» **Required action**
Filter the listing below, please, and copy only the lines with the word "this".

--- START ---

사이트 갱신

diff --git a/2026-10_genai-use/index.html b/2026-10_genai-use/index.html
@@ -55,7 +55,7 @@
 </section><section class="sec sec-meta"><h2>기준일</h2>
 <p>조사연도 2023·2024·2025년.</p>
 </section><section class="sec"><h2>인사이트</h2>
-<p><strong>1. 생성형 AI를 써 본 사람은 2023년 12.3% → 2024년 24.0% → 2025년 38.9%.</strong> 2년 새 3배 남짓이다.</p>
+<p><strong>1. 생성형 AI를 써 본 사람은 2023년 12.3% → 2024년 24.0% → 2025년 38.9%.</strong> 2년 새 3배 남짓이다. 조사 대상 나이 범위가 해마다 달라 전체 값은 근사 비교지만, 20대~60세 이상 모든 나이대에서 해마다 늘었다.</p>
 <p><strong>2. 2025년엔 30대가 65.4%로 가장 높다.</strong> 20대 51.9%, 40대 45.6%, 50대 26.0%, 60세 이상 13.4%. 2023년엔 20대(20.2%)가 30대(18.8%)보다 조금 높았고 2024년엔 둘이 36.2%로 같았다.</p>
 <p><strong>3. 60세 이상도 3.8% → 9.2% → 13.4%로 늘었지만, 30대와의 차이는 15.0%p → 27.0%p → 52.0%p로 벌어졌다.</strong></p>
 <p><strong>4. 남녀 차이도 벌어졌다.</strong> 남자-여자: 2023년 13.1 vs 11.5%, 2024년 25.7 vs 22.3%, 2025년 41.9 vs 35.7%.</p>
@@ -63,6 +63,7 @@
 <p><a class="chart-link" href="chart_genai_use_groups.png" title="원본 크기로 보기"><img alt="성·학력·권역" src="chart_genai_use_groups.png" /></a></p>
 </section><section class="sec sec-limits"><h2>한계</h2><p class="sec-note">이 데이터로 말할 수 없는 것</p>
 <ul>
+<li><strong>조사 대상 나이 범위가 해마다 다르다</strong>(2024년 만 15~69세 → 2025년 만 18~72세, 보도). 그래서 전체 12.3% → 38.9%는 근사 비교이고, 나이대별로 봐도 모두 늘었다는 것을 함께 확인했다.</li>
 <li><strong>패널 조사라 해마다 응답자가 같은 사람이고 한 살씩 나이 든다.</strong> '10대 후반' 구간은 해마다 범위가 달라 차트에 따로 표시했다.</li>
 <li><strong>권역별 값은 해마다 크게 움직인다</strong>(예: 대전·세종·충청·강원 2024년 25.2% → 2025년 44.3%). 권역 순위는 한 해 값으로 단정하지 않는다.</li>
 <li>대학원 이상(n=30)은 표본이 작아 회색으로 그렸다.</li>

--- END ---
--- START ---

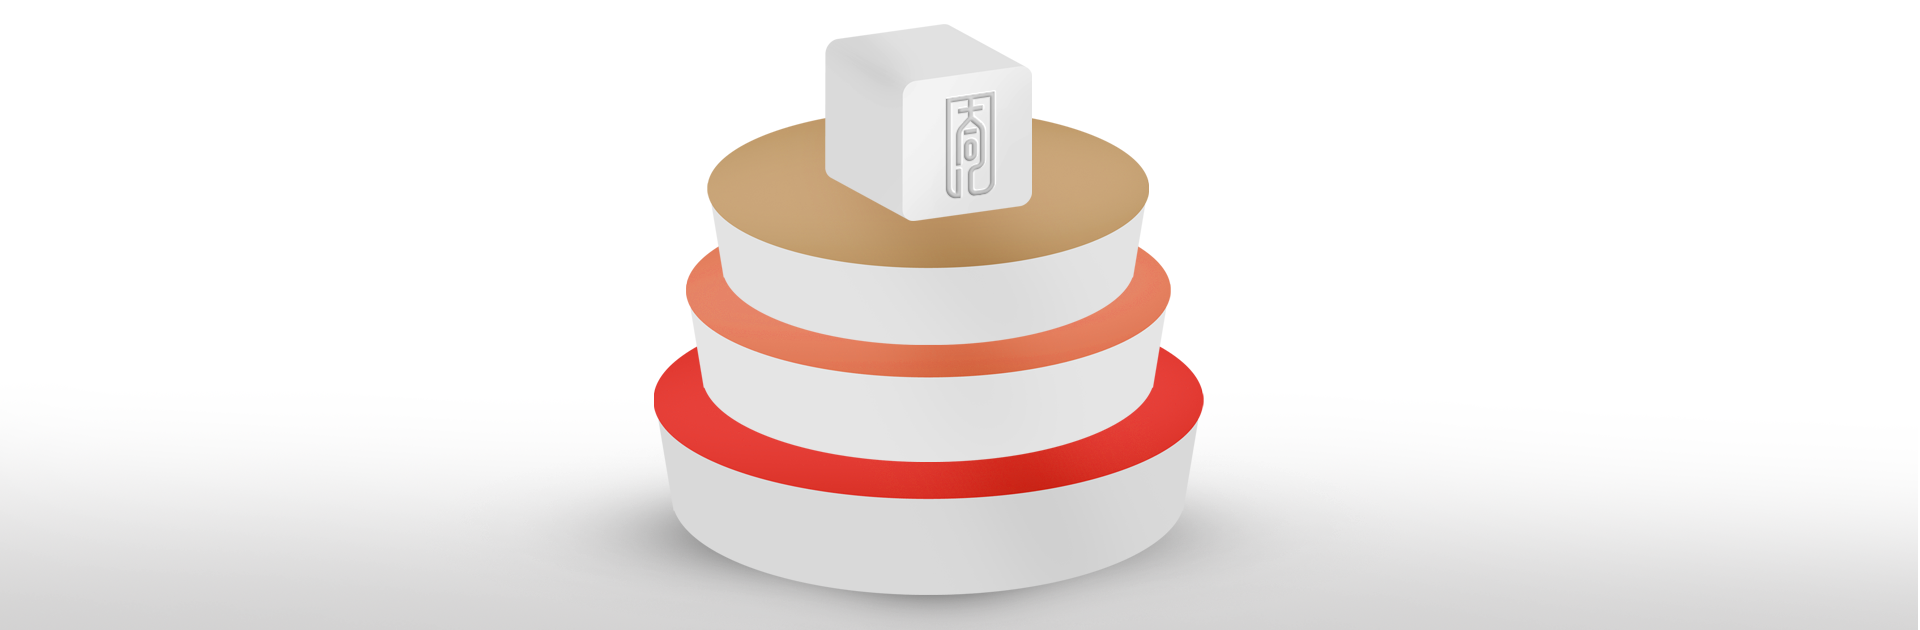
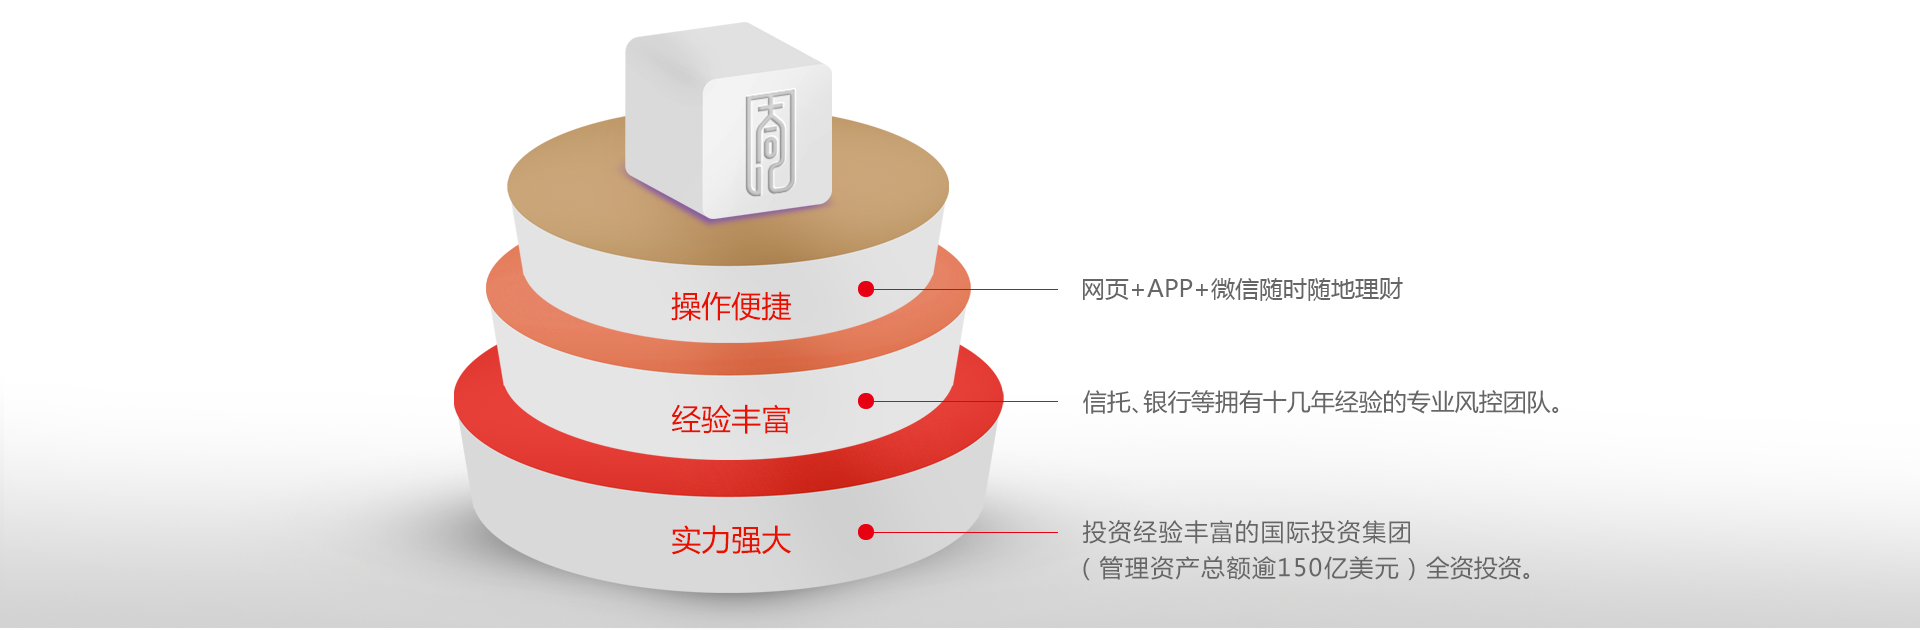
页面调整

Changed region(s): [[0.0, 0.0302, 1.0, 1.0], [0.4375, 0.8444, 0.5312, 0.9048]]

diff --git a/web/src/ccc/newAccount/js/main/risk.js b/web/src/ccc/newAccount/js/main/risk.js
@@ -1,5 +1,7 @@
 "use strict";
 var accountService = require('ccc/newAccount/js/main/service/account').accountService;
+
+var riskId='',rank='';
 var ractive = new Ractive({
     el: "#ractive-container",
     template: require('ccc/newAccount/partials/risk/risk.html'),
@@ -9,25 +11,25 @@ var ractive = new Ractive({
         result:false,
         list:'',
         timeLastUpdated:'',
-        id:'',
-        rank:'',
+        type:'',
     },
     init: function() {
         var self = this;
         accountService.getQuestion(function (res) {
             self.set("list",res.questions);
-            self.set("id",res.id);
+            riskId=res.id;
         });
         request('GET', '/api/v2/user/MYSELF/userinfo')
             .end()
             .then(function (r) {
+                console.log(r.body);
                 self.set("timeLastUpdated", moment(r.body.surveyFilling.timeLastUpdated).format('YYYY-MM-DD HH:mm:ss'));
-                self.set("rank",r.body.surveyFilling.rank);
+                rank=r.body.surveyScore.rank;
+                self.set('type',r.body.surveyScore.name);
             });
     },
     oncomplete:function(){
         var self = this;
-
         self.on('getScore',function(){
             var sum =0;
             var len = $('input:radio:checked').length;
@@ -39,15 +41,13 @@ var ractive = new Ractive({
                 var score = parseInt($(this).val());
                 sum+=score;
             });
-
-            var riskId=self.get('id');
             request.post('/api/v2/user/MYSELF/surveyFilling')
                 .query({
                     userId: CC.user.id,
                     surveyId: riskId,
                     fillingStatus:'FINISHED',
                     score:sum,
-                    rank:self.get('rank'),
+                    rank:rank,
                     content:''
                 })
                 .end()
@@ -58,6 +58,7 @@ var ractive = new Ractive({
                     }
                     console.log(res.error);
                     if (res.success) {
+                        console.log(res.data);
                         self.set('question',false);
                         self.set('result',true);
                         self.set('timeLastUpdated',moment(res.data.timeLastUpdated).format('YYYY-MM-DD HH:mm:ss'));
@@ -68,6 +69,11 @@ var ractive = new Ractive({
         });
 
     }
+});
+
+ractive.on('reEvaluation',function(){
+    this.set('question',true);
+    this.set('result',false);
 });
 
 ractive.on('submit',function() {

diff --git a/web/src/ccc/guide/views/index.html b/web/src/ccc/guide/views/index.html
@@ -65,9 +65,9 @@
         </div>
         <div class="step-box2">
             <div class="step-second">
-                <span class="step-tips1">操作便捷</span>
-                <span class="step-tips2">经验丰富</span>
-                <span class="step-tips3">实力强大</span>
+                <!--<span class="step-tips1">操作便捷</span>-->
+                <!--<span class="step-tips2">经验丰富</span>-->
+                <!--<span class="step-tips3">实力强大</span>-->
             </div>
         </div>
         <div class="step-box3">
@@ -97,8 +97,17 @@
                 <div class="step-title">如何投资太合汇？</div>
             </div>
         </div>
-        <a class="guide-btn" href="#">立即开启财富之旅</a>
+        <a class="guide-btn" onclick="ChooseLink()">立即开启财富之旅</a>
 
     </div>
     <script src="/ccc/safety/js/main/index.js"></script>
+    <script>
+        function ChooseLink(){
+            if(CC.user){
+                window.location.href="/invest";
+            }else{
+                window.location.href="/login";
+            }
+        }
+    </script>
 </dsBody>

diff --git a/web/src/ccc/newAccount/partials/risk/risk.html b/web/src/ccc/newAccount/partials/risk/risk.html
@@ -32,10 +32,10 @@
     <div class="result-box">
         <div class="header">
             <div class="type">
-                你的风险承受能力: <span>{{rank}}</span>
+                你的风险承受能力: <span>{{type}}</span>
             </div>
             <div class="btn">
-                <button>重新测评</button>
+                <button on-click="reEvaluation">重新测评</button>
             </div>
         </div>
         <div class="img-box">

--- END ---

» **Answer to the exercise**
         var self = this;
         var self = this;
                 var score = parseInt($(this).val());
+    this.set('question',true);
+    this.set('result',false);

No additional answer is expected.